The sad events which marked the visit to Santa Cruz are touchingly described by the Bishop himself, in a letter only lately published:--
"I have had a very heavy trial since I wrote last to you. Two very very dear young friends of mine, Norfolk Islanders, of twenty-one and eighteen years [134/135] dear to me as children of my own, though too old to be children, too young to be brothers, have been taken from me. Fisher Young (eighteen) died of lock-jaw on August 22, and Edwin Nobbs (twenty-one) on September 5, in consequence of arrow wounds received on August 15, at Santa Cruz Island. Edmund Pearce (twenty-three), an Englishman, was also struck; the arrow glanced off the breast-bone, and formed a wound running under the right pectoral muscle. I measured it after I had extracted it, five inches and three-eighths of an inch were inside him. He is, thank God, quite recovered. Santa Cruz is a fine and very populous island. The people are large, tall, and muscular. It is no doubt a very wild place--books of hints to navigators will tell you the wildest of the Pacific, but such books contain endless myths. In 1862 I landed at seven different villages on the north (lee) coast, amidst great crowds, wading or swimming ashore in the usual manner. They treated me well, and I was hopeful of getting some two or three lads to come away with me on a second visit, from whom I might learn the language, &c., after our wont. In 1863 I could not get to the island, the winds being contrary. We were six in all. Rowing and sailing along the coast, I reached two large villages, where I went ashore and spent some time with the people--great crowds of naked armed men at each. At last, abut noon, I reached a very large village near the south-west point of the island. I had been there in 1862. After some deliberation I got on the reef--uncovered, as it was low water. The boat was pulled off to a distance, and I waded across the reef, 200 yards or so, to the village, In the boat they counted upwards of 400 men all armed (wild, cannibal fellows they are) crowding about me. But you know I am used to that, and it seems natural. I went into a large house and sat down. I know only a few words of their language. After a time I again waded back to the edge of the reef, the people thronging round me. The boat was backed in to meet me: it is a light four-oared whaleboat: I made a stroke or two and got into the boat. Then I saw that the men swimming about had fast hold of the boat, and it was evident by the expression of their faces that they meant to hold it back. How we managed to detach their hands I can hardly tell you. They began shooting at once, being very close. Three canoes chased us as we began to get way on the boat--men standing up and shooting.

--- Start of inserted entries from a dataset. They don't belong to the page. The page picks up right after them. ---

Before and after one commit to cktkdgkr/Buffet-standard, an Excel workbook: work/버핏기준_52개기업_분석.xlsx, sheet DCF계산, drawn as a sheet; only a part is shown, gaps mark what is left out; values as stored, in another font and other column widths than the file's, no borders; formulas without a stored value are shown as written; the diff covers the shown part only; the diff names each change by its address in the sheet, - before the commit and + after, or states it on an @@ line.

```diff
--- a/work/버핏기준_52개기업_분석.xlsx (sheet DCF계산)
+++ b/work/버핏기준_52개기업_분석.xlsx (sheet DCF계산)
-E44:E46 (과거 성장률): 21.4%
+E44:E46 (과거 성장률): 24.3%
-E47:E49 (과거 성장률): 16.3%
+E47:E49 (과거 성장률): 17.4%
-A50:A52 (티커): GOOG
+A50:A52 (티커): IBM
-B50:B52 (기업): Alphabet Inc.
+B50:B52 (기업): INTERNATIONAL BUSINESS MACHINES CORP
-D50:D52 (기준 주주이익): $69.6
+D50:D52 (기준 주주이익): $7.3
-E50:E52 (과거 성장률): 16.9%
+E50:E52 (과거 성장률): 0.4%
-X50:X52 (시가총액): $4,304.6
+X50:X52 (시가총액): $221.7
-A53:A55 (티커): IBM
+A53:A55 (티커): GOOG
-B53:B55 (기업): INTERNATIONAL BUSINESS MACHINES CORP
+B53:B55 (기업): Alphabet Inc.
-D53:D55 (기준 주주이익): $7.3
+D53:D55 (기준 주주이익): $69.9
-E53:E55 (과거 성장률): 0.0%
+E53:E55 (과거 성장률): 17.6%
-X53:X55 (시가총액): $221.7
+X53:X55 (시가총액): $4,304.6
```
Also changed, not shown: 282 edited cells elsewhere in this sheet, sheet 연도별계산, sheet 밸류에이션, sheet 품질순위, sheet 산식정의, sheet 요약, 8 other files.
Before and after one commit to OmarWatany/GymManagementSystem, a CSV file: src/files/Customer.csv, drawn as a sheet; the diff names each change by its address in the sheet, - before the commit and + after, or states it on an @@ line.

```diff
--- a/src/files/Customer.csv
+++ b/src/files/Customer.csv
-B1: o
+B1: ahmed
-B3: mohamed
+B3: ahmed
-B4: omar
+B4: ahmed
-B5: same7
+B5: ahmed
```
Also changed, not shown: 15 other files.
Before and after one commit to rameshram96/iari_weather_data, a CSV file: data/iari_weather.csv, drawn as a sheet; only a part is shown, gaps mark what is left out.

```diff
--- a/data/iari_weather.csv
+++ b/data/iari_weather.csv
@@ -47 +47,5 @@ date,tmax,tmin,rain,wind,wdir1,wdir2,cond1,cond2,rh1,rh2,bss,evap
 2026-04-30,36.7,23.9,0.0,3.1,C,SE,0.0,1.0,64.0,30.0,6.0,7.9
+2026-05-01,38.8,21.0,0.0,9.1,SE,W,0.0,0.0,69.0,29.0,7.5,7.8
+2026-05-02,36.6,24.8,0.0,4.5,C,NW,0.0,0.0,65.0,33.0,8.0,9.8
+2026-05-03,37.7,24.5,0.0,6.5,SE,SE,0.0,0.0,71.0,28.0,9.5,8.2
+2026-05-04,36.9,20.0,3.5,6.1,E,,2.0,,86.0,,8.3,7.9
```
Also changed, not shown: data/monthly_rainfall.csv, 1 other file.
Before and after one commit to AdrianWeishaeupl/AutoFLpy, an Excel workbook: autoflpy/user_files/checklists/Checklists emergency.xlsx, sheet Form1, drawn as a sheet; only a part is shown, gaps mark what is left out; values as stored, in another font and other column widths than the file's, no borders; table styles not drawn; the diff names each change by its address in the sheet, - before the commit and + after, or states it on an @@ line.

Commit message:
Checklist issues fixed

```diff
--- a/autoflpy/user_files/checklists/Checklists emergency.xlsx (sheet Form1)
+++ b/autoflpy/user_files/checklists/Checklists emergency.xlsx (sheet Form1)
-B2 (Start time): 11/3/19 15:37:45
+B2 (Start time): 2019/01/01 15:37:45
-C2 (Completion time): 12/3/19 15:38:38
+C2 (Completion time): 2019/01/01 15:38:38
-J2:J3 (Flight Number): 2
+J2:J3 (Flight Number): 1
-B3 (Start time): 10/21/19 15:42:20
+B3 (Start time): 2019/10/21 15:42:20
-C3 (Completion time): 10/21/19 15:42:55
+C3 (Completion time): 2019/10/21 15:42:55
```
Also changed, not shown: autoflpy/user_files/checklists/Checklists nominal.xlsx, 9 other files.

The long arrows were whizzing on every side, as you may suppose. Pearce was knocked over at once, Fisher shot right through the left wrist, Edwin in the right cheek. No one, I suppose, thought that there was a chance of getting away. They all laboured nobly. Neither Edwin nor Fisher ever dropped their oars nor ceased pulling, dear noble lads! and they were as good and pure as they were brave. Thank God, a third Norfolk Islander, Hunt Christian, and Joseph Atkin, an excellent lad of twenty, the only son of a neighbouring settler near Auckland, were not touched. Not a word was said, only my 'Pull port oars: pull on steadily.' Once dear Edwin, the fragment of the arrow sticking in his cheek, and the blood streaming down, called out (thinking even more of me than of himself), 'Look out, sir, close to you! But indeed it was on all sides that they were close to us. In about twenty minutes we were back on board the schooner. I need not tell you about the attempts I had to make at the surgical part of it all. With difficulty I got the arrows out of Pearce's chest and Fisher's wrist. Edwin's was not a deep wound. But the thermometer was raging from 88º to 91º, and I knew that the Norfolk Islanders (Pitcairners), like most tropical people, are very subject to lock-jaw. Oh! my dear friend, on the fourth day that dear lad Fisher said to me, 'I can't think what makes my jaw so stiff.' Then I knew that all hope was gone of his being spared. God has been very mercifully to me. The very truthfulness and purity and gentleness and self-denial and real simple devotion that [135/136] they ever manifested, and that made them so very dear to me, are now my best and truest comforts. Their patient endurance of great sufferings--for it is an agonizing death to die--their simple trust in God through Christ, their thankful, happy, holy disposition shone out brightly through all. Nothing had power to disquiet them: nothing could cast a cloud upon that bright, sunny Christian spirit. One allusion to our Lord's sufferings, when they were agonized by their thirst and fearful convulsions, one prayer or verse of Scripture always calmed them, always brought that soft, beautiful smile on their dear faces. There was not one word of complaint--it was all perfect peace. And this was the closing scene of such lives, which made us often say, 'Would that we all could render such an account of each day's work as Edwin and Fisher could honestly do!'--'I am very glad,' Fisher said, 'that I was doing my duty. Tell my father that I was in the path of duty, and he will be so glad. Poor Santa Cruz people!' 'Ah! my dear boy, you will do more for their conversion by your death than ever we shall by our lives.' I never witnessed anything like it; just when the world and the flesh and the devil are in most cases beginning their work, here was this dear lad as innocent as a child, as holy and devout as an aged matured Christian saint. I need not say that I nursed him day and night with love and reverence., The last night when I left him for an hour or two at 1 a.m. only to lie down in my clothes by his side, he said, faintly (his body being then rigid as a bar of iron), 'Kiss me, Bishop.' At 4 a.m. he started as if from a trance; he had been wandering a good deal, but all his words even then were of things pure and holy. His eyes met mine, and I saw the consciousness gradually coming back into them. 'They never stop singing there, sir, do they?' for his thoughts were with the angels in heaven. Then, after a short time, the last terrible struggle, and then he fell asleep."* [Footnote: * Spectator, January, 1872.]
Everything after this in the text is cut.